Otago regional councillor Michael Laws has called the delay in the release of a new variant of the rabbit haemorrhagic disease virus a “botch-up”.
It was announced last week the virus would not be released until autumn 2018, after it was initially hoped it would be released this year.
Cr Laws said he was demanding the “full facts” behind the delay, which “would see Central Otago’s rabbit plague continue for at least another year.”
He said he would utilising both official and informal channels “to identify the log-jams and the potential threat that this virus never be released”.
“It strains credulity, and the patience of our Central communities, that a relatively simple approval process can become so complex and time-consuming.

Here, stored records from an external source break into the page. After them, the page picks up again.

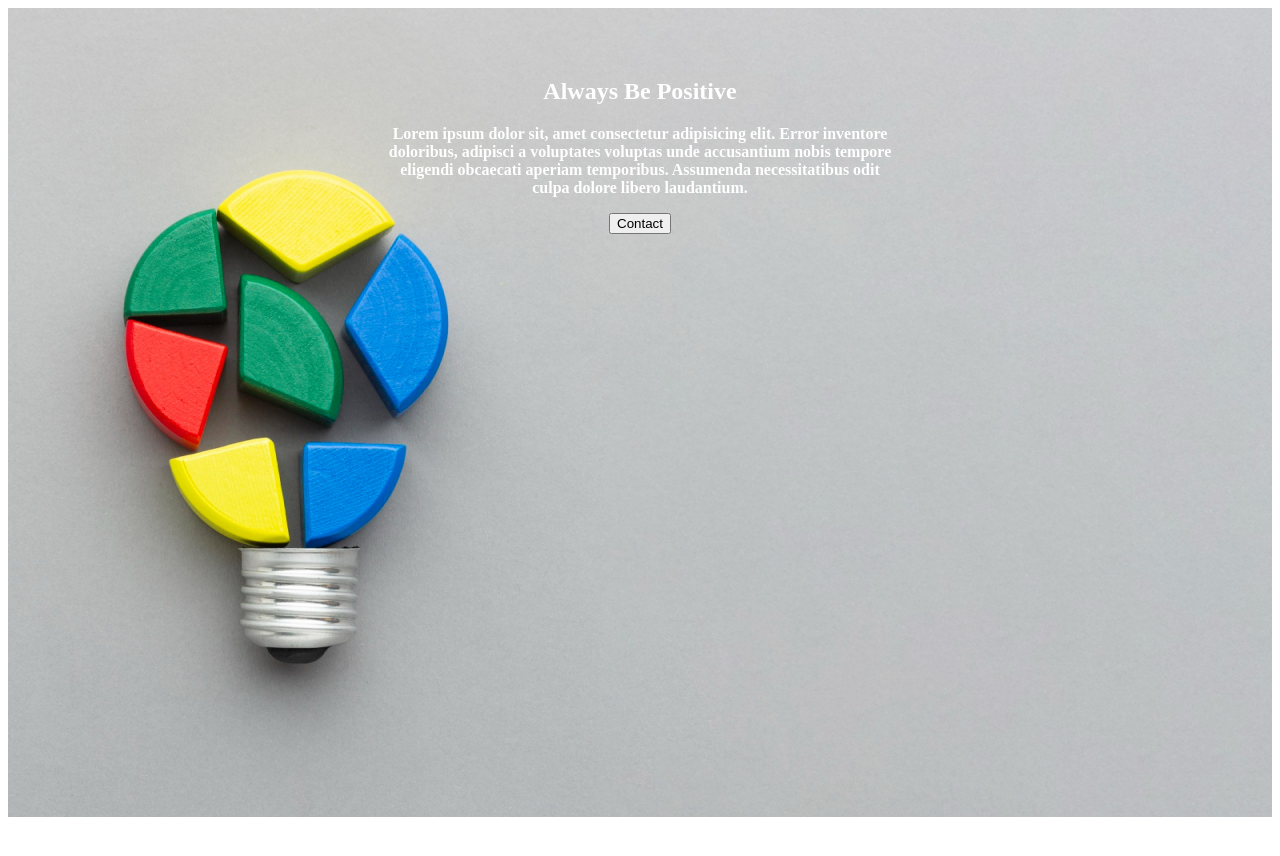
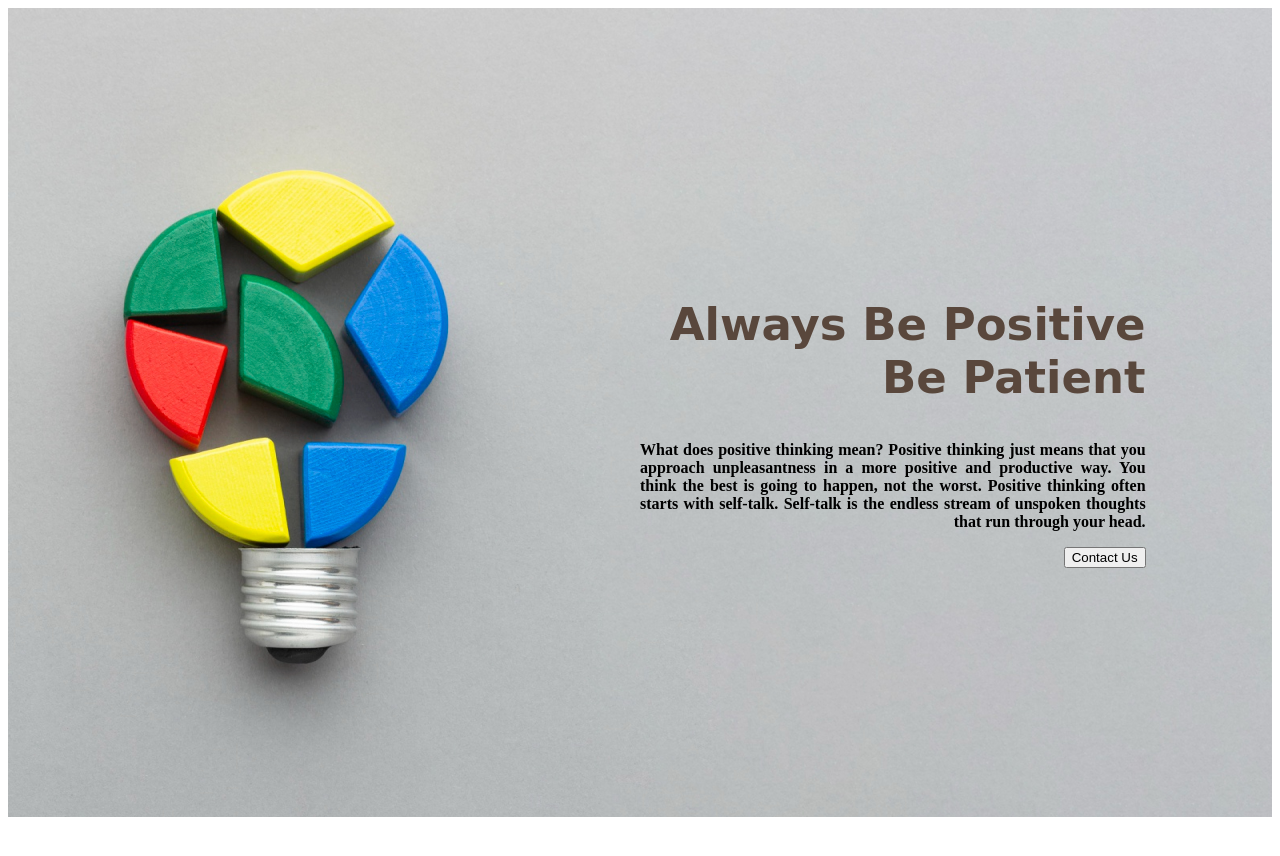
Before and after one commit to Farhanayesmin2/positive-thinking, a plain HTML site: page index.html in a window 1280 px wide. Shown: the top 856 px of the page. Drawn offline with Linux system fonts and the light colour scheme.

Commit message:
Header Section Complete

```diff
--- a/index.html
+++ b/index.html
@@ -17,12 +17,12 @@
       <!--Header Section Start-->
 <div id="header-section">
     <div id="paragraph">
-<h2>Always Be Positive</h2>
-<p>Lorem ipsum dolor sit, amet consectetur
-    adipisicing elit. Error inventore doloribus, adipisci a voluptates voluptas unde accusantium nobis tempore eligendi
-    obcaecati aperiam temporibus. Assumenda
-    necessitatibus odit culpa dolore libero laudantium.</p>
-<button>Contact</button>
+<h2 id="paragraph-header">Always Be Positive<br>Be Patient</h2>
+<p>What does positive thinking mean?
+Positive thinking just means that you approach unpleasantness in a more positive and productive way. You think the best
+is going to happen, not the worst. Positive thinking often starts with self-talk. Self-talk is the endless stream of
+unspoken thoughts that run through your head.</p>
+<button class="btn-contact">Contact Us</button>
     </div>
 
 </div>
--- a/style.css
+++ b/style.css
@@ -11,7 +11,19 @@
 /* Header Section paragraph start*/
 #paragraph {
     text-align: center;
-    padding-left: 30%;
-    padding-right: 30%;
-    padding-top: 4%;
+    padding-left: 50%;
+    padding-right: 10%;
+    padding-top: 20%;
+    text-align-last: right;
+  text-align: justify;
+    color: black;
 }
+#paragraph-header{
+    text-align-last: right;
+    color: #59473c;
+    font-size: 45px;
+    text-shadow: 10px;
+    font-weight: 700;
+    font-family: cursive;
+
+}
```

“The Korean virus has been successfully released in Australia. They can do it, New Zealand can’t. Why?”
Cr Laws said Dunstan councillors on the Otago Regional Council had been warning of a rabbit plague for the past three years. In return, both they and their communities had been assured help was on the way and that the Korean RHDV1 strain would be operational from this autumn.
“Then this week the brakes get slammed on.
” In some parts of Central, we are back to rabbit levels of the late 1990s. At which stage, farmers took things into their own hands and you do wonder if that stage isn’t too far away, again. Without farmers’ intervention last time, I doubt the virus would ever have been released.”
Whatever the cause of the current policy blockage, Cr Laws said a dramatic revision of the Otago Regional Council’s pest strategy was required.
In February, New Zealand’s Environmental Protection Authority determined that the Korean strain of the RHDV1 rabbit virus was neither a new organism nor a hazardous substance.
Council director, environmental monitoring and operations Scott MacLean said last week an application to use the new variant in New Zealand, including in Otago, was being assessed by the Agricultural Chemicals and Veterinary Medicines group.
The group’s process for considering such applications took up to 70 days, and it was “likely the process will run the full allocation of time”, he said in a report tabled at last week’s council regulatory committee meeting.
Should the approval to import be granted, this would put the planned release “outside the window of opportunity” – in autumn – that associated science had shown was the best time for the release of the virus.